- Configuring scheduled scans
- Configuring real-time monitoring
- Configure to report changes
- Configure to ignore files
- Configure maximum recursion level allowed
- Ignoring files via rules
- Changing severity
Syscheck is configured in the ossec.conf file. Generally this configuration is set using the following sections:
For detailed configuration options, go to Syscheck.
To configure syscheck, a list of files and directories must be identified. The
check_all option checks file size, permissions, owner, last modification date, inode and all the hash sums (MD5, SHA1 and SHA256).
The directories pushed from centralized configuration are overwritten in the
ossec.conf file if the directory path is the same.
<syscheck> <directories check_all="yes">/etc,/usr/bin,/usr/sbin</directories> <directories check_all="yes">/root/users.txt,/bsd,/root/db.html</directories> </syscheck>
Configuring scheduled scans¶
Syscheck has an option to configure the
frequency of the system scans. In this example, syscheck is configured to run every 10 hours.
<syscheck> <frequency>36000</frequency> <directories>/etc,/usr/bin,/usr/sbin</directories> <directories>/bin,/sbin</directories> </syscheck>
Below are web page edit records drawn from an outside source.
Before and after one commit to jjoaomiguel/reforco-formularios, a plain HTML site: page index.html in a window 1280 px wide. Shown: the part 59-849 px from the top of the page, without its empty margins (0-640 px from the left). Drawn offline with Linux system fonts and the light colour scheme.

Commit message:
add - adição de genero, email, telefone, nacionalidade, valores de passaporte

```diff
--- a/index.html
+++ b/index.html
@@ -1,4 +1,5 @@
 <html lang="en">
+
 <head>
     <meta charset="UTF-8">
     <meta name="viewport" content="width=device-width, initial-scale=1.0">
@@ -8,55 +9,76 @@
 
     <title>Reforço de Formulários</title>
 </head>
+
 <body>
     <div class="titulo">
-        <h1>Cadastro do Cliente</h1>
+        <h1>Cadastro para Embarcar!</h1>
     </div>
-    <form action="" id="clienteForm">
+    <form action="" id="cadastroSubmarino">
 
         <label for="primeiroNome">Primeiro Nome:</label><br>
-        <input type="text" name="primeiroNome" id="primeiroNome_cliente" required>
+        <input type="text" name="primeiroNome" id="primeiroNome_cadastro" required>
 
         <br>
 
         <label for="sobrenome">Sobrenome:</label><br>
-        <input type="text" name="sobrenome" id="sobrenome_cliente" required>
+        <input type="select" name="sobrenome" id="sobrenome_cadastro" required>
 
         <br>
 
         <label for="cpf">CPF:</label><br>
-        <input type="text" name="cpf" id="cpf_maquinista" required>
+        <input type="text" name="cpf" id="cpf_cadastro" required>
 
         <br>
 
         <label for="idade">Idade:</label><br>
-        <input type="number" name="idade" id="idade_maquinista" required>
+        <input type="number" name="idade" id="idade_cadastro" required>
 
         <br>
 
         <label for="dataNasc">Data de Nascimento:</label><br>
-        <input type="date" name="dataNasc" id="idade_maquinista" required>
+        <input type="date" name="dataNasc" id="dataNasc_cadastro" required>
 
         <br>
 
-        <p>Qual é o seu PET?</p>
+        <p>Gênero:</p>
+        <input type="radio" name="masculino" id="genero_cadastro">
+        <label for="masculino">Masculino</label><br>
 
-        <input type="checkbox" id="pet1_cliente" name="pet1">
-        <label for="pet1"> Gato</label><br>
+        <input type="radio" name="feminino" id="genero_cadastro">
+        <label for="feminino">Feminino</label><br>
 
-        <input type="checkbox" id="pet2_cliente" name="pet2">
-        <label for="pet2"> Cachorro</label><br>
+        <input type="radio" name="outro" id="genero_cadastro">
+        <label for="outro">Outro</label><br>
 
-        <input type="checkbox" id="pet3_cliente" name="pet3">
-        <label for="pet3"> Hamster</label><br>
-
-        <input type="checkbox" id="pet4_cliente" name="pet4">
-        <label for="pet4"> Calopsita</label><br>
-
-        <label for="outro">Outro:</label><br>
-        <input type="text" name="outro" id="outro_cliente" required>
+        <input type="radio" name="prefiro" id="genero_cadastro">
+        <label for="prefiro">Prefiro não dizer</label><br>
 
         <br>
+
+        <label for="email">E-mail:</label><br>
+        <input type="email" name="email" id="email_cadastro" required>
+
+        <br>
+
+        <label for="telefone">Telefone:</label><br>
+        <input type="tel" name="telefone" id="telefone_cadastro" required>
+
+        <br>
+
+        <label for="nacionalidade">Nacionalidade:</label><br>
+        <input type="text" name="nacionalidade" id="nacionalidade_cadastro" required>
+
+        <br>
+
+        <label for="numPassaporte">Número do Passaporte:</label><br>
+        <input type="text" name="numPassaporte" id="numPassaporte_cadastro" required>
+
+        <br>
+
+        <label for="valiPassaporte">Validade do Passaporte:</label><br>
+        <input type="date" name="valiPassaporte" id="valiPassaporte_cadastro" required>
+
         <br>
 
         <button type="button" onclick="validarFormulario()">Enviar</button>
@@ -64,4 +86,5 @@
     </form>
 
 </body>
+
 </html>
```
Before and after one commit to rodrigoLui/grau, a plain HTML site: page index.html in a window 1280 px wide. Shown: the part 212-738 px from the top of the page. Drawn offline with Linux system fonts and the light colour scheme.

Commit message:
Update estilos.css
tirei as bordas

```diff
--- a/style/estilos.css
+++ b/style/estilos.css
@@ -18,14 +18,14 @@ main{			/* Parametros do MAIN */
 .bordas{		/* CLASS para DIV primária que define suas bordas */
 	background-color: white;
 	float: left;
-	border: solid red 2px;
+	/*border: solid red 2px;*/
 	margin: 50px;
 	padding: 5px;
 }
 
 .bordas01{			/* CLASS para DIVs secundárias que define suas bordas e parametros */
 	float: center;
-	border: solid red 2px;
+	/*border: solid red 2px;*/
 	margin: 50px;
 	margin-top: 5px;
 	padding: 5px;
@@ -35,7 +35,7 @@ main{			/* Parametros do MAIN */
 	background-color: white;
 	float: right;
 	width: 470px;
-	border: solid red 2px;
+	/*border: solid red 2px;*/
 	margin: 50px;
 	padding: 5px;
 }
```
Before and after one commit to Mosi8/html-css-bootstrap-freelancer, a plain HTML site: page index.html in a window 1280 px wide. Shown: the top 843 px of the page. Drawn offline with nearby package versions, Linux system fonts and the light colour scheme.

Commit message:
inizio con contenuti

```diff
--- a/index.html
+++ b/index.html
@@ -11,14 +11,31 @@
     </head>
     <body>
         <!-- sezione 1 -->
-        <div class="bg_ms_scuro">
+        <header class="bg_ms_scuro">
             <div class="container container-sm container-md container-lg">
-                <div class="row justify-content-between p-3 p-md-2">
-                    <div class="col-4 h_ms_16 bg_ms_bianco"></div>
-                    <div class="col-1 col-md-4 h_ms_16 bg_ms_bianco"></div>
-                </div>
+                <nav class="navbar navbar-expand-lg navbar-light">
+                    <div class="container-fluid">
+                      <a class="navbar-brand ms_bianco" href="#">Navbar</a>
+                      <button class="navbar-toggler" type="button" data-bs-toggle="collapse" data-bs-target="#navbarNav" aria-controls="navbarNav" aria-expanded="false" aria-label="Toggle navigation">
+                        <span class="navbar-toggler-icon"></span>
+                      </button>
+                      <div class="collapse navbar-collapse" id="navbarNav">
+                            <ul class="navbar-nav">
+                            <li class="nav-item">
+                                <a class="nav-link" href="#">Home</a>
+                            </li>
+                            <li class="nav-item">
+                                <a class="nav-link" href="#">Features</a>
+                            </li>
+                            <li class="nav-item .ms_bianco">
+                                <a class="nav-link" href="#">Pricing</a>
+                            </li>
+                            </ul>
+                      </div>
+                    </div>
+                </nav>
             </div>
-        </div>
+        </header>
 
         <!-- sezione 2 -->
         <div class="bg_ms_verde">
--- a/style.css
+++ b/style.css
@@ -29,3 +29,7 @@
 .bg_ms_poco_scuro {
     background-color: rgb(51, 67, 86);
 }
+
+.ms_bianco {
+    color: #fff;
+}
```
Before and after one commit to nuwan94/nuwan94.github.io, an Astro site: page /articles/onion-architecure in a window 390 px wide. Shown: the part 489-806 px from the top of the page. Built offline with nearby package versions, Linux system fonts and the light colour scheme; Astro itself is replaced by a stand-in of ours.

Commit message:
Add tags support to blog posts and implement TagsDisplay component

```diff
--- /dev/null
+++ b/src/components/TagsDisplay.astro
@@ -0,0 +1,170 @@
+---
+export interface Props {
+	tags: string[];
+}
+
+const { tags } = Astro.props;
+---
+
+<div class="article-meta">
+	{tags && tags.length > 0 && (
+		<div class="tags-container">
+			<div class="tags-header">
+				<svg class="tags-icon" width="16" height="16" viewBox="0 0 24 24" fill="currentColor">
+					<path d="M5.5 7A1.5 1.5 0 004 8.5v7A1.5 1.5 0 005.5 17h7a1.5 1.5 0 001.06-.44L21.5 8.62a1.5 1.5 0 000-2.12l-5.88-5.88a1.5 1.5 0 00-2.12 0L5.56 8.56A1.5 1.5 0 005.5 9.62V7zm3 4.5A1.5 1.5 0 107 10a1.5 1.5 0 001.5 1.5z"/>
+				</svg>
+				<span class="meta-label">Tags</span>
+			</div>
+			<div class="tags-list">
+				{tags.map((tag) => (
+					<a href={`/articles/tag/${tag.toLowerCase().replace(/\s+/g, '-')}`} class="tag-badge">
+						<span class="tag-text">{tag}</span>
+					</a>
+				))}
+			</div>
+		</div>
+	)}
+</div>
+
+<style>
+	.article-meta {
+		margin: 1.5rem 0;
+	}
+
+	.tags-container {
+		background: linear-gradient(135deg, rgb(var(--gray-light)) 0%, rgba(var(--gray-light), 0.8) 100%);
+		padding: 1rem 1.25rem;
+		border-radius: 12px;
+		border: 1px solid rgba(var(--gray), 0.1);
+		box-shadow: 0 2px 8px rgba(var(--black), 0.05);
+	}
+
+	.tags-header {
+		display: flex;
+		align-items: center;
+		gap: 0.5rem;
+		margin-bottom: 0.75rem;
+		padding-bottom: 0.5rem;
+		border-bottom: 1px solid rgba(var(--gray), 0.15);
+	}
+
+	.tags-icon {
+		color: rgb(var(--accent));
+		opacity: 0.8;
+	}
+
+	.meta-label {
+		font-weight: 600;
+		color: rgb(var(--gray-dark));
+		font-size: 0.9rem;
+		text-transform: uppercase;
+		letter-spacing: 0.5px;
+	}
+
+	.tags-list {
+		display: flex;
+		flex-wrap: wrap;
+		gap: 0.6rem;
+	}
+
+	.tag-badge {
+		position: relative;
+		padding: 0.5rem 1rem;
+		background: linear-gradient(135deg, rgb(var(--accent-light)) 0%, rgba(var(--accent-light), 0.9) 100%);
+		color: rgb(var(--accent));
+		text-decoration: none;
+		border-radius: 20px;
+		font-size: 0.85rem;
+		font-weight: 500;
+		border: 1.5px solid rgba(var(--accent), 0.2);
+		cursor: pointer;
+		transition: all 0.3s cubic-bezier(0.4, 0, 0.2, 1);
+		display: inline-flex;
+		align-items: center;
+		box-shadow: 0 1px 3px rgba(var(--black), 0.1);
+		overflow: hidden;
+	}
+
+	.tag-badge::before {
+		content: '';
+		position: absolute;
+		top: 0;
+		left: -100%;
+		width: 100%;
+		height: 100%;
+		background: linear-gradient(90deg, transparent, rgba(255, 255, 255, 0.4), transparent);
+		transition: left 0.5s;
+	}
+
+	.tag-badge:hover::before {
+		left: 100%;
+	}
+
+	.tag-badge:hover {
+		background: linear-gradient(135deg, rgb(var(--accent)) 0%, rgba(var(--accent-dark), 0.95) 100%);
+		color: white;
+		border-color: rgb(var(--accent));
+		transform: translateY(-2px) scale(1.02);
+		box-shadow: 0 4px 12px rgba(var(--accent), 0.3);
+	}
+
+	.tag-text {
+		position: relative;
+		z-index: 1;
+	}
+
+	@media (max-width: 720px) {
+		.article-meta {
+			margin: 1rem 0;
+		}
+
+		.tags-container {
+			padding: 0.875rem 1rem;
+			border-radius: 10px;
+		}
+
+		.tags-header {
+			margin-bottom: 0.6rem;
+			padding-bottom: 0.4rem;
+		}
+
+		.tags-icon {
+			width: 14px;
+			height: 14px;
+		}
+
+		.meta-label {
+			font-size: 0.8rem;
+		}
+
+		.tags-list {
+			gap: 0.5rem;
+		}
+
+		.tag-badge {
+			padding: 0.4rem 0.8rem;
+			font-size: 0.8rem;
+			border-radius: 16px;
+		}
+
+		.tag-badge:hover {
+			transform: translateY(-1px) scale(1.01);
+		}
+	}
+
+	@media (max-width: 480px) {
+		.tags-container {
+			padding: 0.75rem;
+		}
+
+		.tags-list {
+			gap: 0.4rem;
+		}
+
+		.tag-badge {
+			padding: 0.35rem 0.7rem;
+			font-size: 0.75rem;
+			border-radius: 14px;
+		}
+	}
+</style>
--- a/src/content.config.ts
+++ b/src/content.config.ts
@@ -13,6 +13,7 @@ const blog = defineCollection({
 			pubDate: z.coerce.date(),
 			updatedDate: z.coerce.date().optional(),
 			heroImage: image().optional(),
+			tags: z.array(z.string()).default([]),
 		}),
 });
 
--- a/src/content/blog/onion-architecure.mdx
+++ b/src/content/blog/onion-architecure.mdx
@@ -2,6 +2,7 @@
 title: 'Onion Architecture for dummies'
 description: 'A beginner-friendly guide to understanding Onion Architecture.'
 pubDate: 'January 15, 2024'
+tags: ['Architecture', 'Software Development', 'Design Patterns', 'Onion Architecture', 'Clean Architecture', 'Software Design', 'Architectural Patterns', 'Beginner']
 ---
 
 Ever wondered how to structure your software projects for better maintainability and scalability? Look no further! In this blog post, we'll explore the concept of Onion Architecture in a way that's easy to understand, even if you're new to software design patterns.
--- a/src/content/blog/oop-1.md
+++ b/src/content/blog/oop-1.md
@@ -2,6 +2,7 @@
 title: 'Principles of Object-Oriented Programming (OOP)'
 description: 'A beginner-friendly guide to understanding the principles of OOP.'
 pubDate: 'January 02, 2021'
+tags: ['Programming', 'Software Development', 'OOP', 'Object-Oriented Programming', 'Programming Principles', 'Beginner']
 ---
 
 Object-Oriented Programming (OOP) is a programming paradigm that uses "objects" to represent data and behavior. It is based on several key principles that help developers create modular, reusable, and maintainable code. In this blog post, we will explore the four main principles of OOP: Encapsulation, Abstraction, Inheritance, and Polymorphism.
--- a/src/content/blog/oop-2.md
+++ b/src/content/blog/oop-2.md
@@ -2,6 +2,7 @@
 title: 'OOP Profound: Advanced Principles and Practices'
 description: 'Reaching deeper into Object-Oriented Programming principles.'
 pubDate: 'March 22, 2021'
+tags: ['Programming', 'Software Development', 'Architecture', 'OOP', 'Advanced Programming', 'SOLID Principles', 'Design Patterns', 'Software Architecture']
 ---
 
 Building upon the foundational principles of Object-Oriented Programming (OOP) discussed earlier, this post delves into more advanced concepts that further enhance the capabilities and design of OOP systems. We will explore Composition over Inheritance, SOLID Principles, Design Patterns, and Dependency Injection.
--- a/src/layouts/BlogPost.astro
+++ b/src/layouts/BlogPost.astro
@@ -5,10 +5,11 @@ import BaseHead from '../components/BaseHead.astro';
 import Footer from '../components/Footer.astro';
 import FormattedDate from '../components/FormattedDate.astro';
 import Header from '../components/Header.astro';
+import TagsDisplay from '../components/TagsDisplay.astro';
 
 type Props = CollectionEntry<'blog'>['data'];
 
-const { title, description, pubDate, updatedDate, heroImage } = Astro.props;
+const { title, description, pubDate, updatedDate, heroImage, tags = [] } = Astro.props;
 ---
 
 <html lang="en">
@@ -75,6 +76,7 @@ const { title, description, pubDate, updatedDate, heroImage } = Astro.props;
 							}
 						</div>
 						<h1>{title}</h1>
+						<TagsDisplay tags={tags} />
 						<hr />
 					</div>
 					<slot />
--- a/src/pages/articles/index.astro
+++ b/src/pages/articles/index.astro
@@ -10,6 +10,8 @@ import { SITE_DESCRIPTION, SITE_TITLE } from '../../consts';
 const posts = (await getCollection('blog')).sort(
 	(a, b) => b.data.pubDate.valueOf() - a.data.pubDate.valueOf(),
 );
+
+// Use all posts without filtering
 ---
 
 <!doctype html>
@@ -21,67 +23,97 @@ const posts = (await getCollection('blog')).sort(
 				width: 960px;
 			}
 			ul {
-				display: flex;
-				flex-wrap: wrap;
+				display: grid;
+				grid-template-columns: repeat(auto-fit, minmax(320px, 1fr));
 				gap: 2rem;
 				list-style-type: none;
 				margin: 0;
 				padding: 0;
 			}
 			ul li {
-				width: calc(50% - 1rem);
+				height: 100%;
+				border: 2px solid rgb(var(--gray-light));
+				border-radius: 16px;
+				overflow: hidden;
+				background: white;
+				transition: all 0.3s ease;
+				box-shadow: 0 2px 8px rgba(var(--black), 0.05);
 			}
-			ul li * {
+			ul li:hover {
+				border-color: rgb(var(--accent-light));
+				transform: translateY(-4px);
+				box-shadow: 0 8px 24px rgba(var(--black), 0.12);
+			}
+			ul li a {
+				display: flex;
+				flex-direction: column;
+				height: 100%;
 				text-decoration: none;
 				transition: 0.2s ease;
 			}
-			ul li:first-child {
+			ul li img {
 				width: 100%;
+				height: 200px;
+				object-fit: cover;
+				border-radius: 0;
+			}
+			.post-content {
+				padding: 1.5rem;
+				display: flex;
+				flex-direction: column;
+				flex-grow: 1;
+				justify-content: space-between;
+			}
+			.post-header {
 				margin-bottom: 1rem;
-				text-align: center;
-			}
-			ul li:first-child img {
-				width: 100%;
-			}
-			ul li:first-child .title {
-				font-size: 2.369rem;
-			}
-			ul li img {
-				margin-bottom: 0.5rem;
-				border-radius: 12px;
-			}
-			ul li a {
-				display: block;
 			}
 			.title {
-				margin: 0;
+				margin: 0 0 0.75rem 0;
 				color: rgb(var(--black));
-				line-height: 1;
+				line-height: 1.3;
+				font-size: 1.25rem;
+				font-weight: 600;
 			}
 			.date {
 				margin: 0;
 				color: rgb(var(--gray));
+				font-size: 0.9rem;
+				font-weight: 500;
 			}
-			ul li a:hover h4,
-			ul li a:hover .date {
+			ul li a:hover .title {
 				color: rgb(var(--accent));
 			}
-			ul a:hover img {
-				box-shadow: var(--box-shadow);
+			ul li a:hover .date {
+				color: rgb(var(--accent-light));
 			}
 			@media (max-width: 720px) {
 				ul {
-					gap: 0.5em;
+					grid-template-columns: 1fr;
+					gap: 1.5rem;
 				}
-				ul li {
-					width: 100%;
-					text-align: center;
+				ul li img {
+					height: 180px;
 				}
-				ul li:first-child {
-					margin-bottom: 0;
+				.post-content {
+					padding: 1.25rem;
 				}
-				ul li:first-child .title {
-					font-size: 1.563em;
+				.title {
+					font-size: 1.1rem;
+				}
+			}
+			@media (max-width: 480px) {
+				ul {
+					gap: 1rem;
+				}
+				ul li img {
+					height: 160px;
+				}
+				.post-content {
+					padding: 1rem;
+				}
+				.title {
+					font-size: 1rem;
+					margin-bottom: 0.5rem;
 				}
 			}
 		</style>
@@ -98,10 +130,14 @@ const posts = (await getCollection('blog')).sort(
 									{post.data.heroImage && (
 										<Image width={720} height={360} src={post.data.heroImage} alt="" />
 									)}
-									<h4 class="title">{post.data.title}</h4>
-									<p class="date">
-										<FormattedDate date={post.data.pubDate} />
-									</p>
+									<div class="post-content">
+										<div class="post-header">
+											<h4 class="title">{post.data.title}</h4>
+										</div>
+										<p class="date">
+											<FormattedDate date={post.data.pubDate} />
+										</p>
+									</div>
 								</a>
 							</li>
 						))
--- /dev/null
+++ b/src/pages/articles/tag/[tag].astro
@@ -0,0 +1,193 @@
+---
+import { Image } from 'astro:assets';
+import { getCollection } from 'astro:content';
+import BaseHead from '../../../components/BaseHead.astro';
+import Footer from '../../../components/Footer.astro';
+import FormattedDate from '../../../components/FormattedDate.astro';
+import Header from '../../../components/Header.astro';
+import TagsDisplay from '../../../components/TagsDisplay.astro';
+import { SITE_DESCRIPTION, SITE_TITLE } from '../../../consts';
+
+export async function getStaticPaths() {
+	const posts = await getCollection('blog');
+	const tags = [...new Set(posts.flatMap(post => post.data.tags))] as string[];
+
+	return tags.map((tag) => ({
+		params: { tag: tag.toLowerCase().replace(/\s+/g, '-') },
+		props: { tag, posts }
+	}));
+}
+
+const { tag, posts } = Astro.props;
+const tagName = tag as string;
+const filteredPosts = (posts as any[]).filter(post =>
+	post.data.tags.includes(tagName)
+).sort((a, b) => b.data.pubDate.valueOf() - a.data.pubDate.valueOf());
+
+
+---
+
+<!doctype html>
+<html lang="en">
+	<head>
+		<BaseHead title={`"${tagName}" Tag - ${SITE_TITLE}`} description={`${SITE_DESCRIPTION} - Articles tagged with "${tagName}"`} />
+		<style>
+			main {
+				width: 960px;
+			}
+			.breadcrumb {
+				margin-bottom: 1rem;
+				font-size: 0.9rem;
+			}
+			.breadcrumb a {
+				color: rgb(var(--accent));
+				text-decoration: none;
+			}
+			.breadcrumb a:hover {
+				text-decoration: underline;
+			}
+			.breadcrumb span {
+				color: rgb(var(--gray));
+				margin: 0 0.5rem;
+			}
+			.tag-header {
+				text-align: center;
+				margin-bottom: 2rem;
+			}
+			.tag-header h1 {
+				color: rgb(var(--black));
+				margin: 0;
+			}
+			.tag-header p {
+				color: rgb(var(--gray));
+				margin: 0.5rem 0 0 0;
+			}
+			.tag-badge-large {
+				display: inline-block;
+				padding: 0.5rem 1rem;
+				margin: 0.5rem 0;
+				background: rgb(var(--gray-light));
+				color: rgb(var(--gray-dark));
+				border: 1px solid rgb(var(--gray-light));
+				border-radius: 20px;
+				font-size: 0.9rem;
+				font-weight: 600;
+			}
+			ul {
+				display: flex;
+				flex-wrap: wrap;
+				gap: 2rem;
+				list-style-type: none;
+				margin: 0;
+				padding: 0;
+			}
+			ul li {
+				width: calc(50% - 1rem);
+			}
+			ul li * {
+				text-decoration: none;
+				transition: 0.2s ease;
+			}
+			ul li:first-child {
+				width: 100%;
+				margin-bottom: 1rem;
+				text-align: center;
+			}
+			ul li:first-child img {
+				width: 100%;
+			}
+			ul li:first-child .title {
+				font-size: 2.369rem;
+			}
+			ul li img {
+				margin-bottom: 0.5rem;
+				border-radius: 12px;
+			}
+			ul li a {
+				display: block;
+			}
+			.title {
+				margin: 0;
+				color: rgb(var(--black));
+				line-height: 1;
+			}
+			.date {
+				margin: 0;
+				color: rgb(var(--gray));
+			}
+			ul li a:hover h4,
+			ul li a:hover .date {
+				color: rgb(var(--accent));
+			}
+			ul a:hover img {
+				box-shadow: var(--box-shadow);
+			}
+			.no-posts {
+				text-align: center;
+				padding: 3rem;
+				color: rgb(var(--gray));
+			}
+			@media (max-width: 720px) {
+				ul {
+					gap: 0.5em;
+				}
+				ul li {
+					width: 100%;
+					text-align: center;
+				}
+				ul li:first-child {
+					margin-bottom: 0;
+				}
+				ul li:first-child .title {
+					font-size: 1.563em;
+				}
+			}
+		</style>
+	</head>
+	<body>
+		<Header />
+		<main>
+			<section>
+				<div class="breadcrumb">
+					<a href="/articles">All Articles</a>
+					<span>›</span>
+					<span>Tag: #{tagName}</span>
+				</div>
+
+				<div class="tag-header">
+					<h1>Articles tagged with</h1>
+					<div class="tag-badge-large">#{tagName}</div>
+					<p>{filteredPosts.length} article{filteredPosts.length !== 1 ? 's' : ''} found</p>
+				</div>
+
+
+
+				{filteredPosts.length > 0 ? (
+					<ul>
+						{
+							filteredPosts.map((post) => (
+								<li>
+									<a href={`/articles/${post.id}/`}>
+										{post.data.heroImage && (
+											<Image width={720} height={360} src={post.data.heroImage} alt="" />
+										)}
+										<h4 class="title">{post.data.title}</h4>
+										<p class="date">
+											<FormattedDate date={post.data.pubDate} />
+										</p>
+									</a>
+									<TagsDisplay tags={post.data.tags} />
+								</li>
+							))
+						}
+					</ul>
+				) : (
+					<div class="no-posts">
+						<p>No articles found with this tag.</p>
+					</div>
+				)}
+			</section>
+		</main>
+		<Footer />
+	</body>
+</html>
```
Configuring real-time monitoring¶
Real-time monitoring is configured with the
realtime option. This option only works with directories rather than with individual files. Real-time change detection is paused during periodic syscheck scans and reactivates as soon as these scans are complete.
<syscheck> <directories check_all="yes" realtime="yes">c:/tmp</directories> </syscheck>
Configuring who-data monitoring¶
New in version 3.4.0.
Who-data monitoring is configured with the
whodata option. This option replaces the
realtime option, which means that
whodata implies real-time monitoring but adding the who-data information.
This functionality uses Linux Audit subsystem and the Microsoft Windows SACL, so additional configurations might be necessary. Check the Auditing who-data entry to get further information.
<syscheck> <directories check_all="yes" whodata="yes">/etc</directories> </syscheck>
Configure to report changes¶
report_changes option, we can see what specifically changed in text files. Be careful about which folders you set up to
report_changes to, because in order to do this, Wazuh copies every single file you want to monitor to a private location.
<syscheck> <directories check_all="yes" realtime="yes" report_changes="yes">/test</directories> </syscheck>
Configure to ignore files¶
Files and directories can be omitted using the ignore option (or registry_ignore for Windows registry entries). In order to avoid false positives, syscheck can be configured to ignore certain files that don’t need to be monitored.
<syscheck> <ignore>/etc/random-seed</ignore> <ignore>/root/dir</ignore> <ignore type="sregex">.log$|.tmp</ignore> </syscheck>
Configure maximum recursion level allowed¶
New in version 3.6.0.
It is possible to configure the maximum recursion level allowed for a specific directory by setting the
recursion_level option. This option must be an integer between 0 and 320. An example of use:
<syscheck> <directories check_all="yes">/etc,/usr/bin,/usr/sbin</directories> <directories check_all="yes">/root/users.txt,/bsd,/root/db.html</directories> <directories check_all="yes" recursion_level="3">folder_test</directories> </syscheck>
Using the following directory structure and
folder_test ├── file_0.txt └── level_1 ├── file_1.txt └── level_2 ├── file_2.txt └── level_3 ├── file_3.txt └── level_4 ├── file_4.txt └── level_5 └── file_5.txt
We will receive alerts for all files up to
folder_test/level_1/level_2/level_3/ but we won’t receive alerts from any directory deeper than
If we don’t want any recursion (just get alerts from the files in the monitored folder), we must set
recursion_level to 0.
recursion_level is not specified, it will be set to the default value defined by
syscheck.default_max_depth in the internal options configuration file.
Ignoring files via rules¶
It is also possible to ignore files using rules, as in this example:
<rule id="100345" level="0"> <if_group>syscheck</if_group> <match>/var/www/htdocs</match> <description>Ignore changes to /var/www/htdocs</description> </rule>
With a custom rule, the level of a syscheck alert can be altered when changes to a specific file or file pattern are detected.
<rule id="100345" level="12"> <if_group>syscheck</if_group> <match>/var/www/htdocs</match> <description>Changes to /var/www/htdocs - Critical file!</description> </rule>